ISpot: We focus on speed to be able to deliver second-by-second measurement for TV viewership. 

Comscore: We track viewing data in every US designated market area by ZIP code, giving buyers and sellers representative viewership information at both the local and national levels.

Nielsen: Our panel-based national TV measurement service is accredited by the Media Rating Council.

Must Read

Advertible Makes Its Case To SSPs For Running Native Channel Extensions

Companies like TripleLift that created the programmatic native category are now in their awkward tween years. Cue Advertible, a “native-as-a-service” programmatic vendor, as put by co-founder and CEO Tom Anderson.

Mozilla acquires Anonym

Mozilla Acquires Anonym, A Privacy Tech Startup Founded By Two Top Former Meta Execs

Two years after leaving Meta to launch their own privacy-focused ad measurement startup in 2022, Graham Mudd and Brad Smallwood have sold their company to Mozilla.

Nope, We Haven’t Hit Peak Retail Media Yet

The move from in-store to digital shopper marketing continues, as United Airlines, Costco, PayPal, Chase and Expedia make new retail media plays. Plus: what the DSP Madhive saw in advertising sales software company Frequence.

Privacy! Commerce!

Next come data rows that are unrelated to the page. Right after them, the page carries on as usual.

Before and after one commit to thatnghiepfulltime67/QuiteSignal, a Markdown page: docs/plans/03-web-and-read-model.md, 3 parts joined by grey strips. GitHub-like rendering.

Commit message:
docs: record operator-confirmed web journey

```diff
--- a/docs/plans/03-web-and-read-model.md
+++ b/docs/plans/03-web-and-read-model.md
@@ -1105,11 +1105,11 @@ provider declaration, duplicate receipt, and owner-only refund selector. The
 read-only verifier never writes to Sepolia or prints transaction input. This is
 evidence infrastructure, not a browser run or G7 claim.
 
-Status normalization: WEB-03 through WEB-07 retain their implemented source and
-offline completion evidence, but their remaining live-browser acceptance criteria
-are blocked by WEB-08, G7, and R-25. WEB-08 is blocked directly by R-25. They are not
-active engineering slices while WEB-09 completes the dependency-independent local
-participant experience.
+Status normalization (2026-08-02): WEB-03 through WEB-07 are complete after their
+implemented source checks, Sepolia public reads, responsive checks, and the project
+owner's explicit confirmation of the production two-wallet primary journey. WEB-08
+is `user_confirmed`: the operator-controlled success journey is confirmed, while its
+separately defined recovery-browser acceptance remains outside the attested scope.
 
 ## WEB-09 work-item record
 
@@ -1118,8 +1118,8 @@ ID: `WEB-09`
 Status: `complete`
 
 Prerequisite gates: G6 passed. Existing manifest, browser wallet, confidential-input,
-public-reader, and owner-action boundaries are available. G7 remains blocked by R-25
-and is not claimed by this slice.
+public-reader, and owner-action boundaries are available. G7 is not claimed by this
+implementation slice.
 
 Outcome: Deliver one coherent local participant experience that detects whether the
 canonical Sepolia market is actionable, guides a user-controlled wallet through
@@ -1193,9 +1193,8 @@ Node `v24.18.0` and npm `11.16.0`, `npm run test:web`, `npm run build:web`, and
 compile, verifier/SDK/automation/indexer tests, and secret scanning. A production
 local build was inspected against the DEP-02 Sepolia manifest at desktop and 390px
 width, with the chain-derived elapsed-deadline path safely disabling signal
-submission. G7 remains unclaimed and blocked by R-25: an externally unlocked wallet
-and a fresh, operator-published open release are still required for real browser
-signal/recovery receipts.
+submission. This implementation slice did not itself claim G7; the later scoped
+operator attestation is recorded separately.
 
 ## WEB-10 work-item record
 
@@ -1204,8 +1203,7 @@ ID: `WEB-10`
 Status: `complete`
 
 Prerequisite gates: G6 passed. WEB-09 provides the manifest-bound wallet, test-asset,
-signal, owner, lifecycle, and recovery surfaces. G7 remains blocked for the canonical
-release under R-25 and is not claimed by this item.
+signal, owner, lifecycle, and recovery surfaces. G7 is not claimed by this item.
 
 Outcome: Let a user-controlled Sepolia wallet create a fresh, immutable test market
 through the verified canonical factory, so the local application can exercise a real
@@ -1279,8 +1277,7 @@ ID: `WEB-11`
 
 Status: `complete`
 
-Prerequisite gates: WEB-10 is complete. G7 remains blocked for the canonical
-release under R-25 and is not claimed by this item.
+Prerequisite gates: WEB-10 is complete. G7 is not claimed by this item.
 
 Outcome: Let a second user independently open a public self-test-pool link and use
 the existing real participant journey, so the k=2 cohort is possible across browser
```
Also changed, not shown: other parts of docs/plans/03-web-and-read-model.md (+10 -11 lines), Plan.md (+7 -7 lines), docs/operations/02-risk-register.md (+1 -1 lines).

Connected TV! Read all about it. Subscribe to AdExchanger Newsletters
Comic: Ad-ception

The New York Times And Instacart Integrate For Shoppable Recipes

The New York Times and Instacart are partnering for shoppable recipe videos.

Experian Enters The Third-Party Data Onboarding Business

Experian entered the third-party data onboarder market on Tuesday with a new product based on its Tapad acquisition.

Albertsons Takes Its First Steps Into Non-Endemic Advertising, Retail Media’s Next Frontier

Albertsons is taking that first step into non-endemic advertising next week via a partnership with Rokt to serve ads to people who have already purchased groceries.